BEGIN Records provided
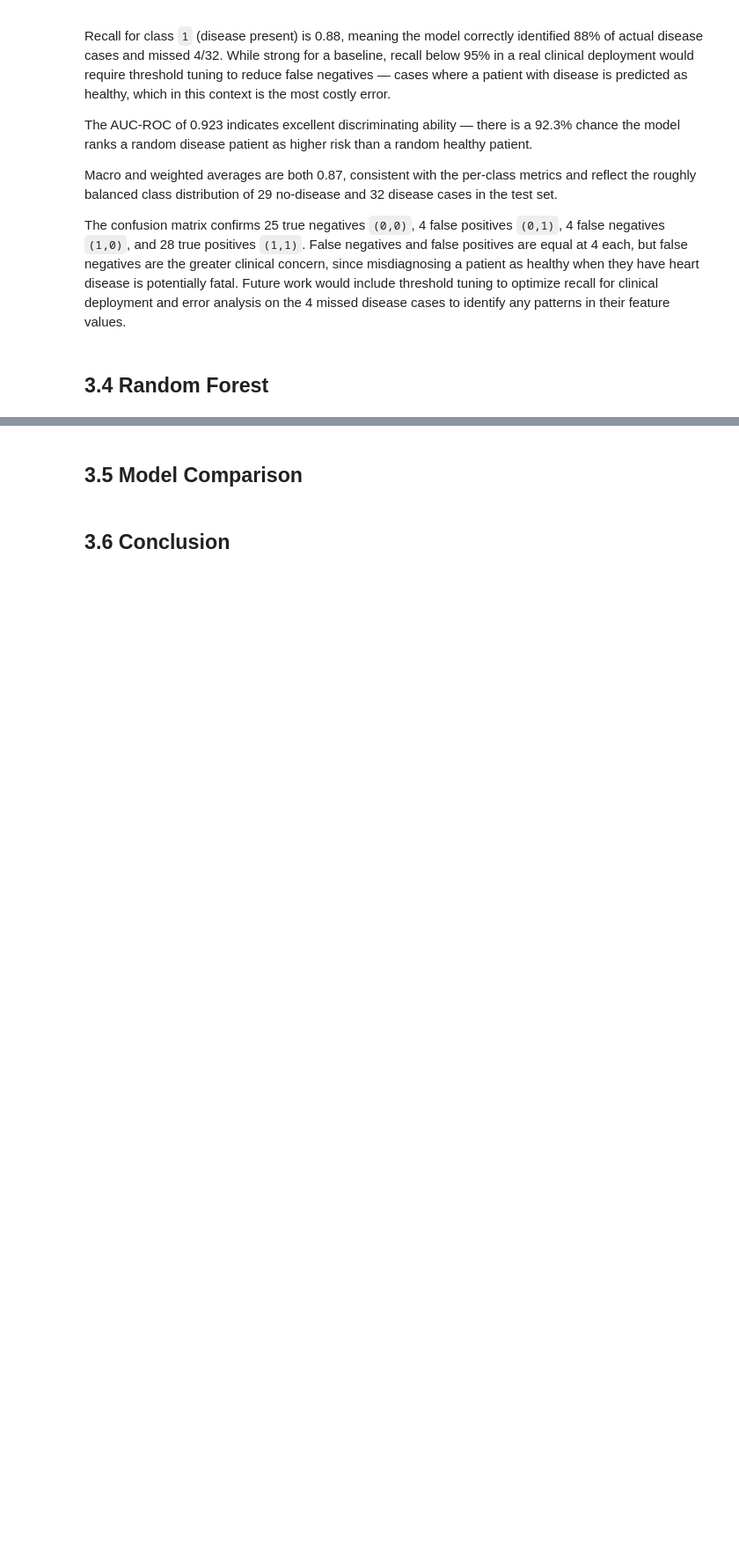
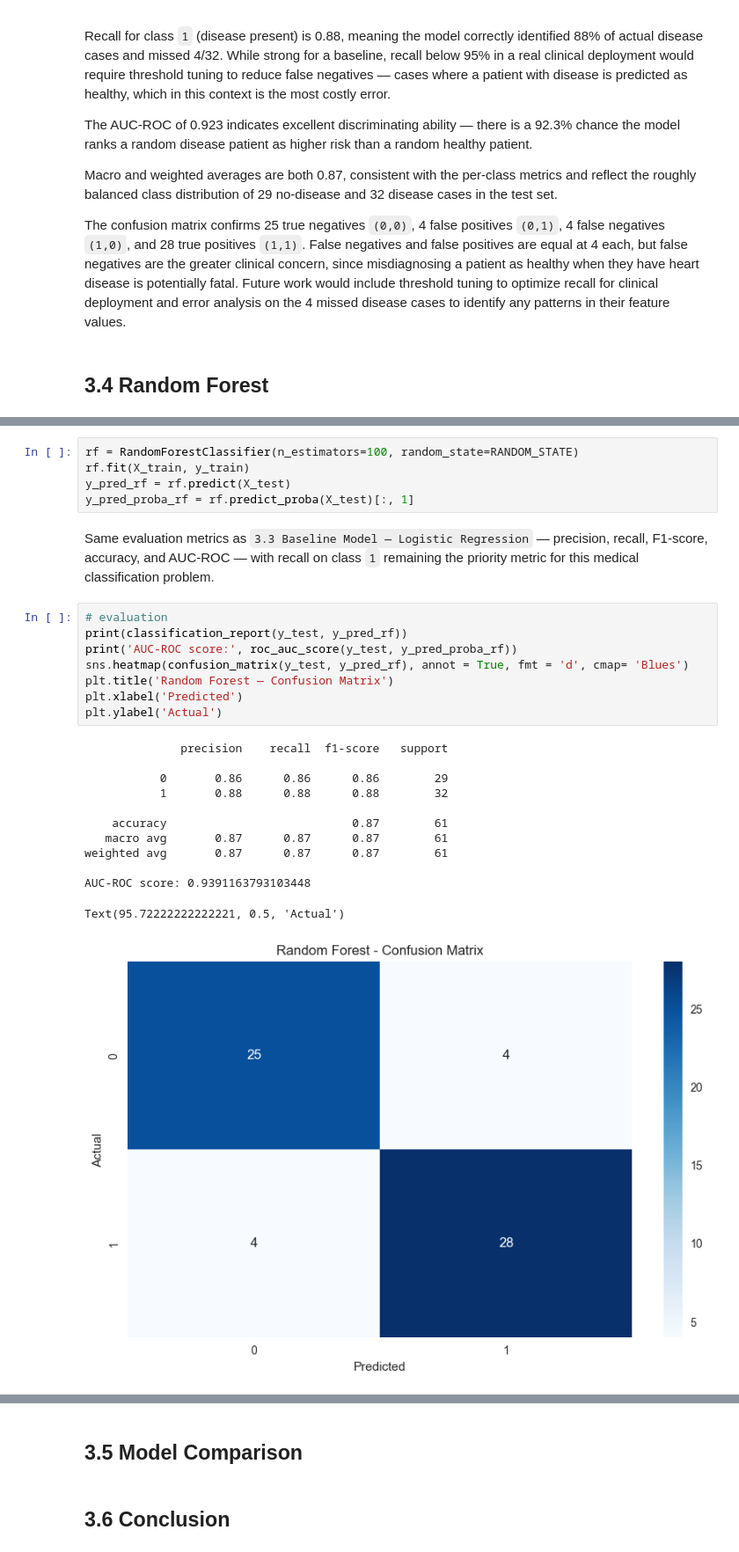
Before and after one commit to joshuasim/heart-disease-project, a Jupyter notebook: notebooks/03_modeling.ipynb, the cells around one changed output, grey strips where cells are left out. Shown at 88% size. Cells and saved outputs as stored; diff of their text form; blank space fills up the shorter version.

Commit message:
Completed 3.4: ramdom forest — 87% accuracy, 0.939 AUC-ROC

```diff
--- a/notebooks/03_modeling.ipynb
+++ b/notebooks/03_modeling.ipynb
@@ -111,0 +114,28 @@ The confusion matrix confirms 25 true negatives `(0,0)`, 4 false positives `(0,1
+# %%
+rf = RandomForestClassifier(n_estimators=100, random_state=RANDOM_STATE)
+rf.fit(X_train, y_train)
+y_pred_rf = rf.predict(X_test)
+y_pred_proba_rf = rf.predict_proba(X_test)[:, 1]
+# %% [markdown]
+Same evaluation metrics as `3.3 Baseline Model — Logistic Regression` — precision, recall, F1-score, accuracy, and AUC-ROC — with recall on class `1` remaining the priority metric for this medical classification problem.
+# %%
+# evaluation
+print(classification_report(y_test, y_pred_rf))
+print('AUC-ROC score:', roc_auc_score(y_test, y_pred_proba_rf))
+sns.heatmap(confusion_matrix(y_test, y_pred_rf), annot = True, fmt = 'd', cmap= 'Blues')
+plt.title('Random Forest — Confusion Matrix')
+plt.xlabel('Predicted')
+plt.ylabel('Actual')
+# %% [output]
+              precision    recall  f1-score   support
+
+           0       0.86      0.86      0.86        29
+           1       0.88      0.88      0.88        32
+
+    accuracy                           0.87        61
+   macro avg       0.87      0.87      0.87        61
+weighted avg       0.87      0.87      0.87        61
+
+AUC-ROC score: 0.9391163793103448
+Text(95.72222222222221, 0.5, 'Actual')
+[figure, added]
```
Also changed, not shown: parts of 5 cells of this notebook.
END Records provided
*Your task*: Go line by line through the data above and report each one that holds the string "cells".

*Completed exercise*:
Before and after one commit to joshuasim/heart-disease-project, a Jupyter notebook: notebooks/03_modeling.ipynb, the cells around one changed output, grey strips where cells are left out. Shown at 88% size. Cells and saved outputs as stored; diff of their text form; blank space fills up the shorter version.
Also changed, not shown: parts of 5 cells of this notebook.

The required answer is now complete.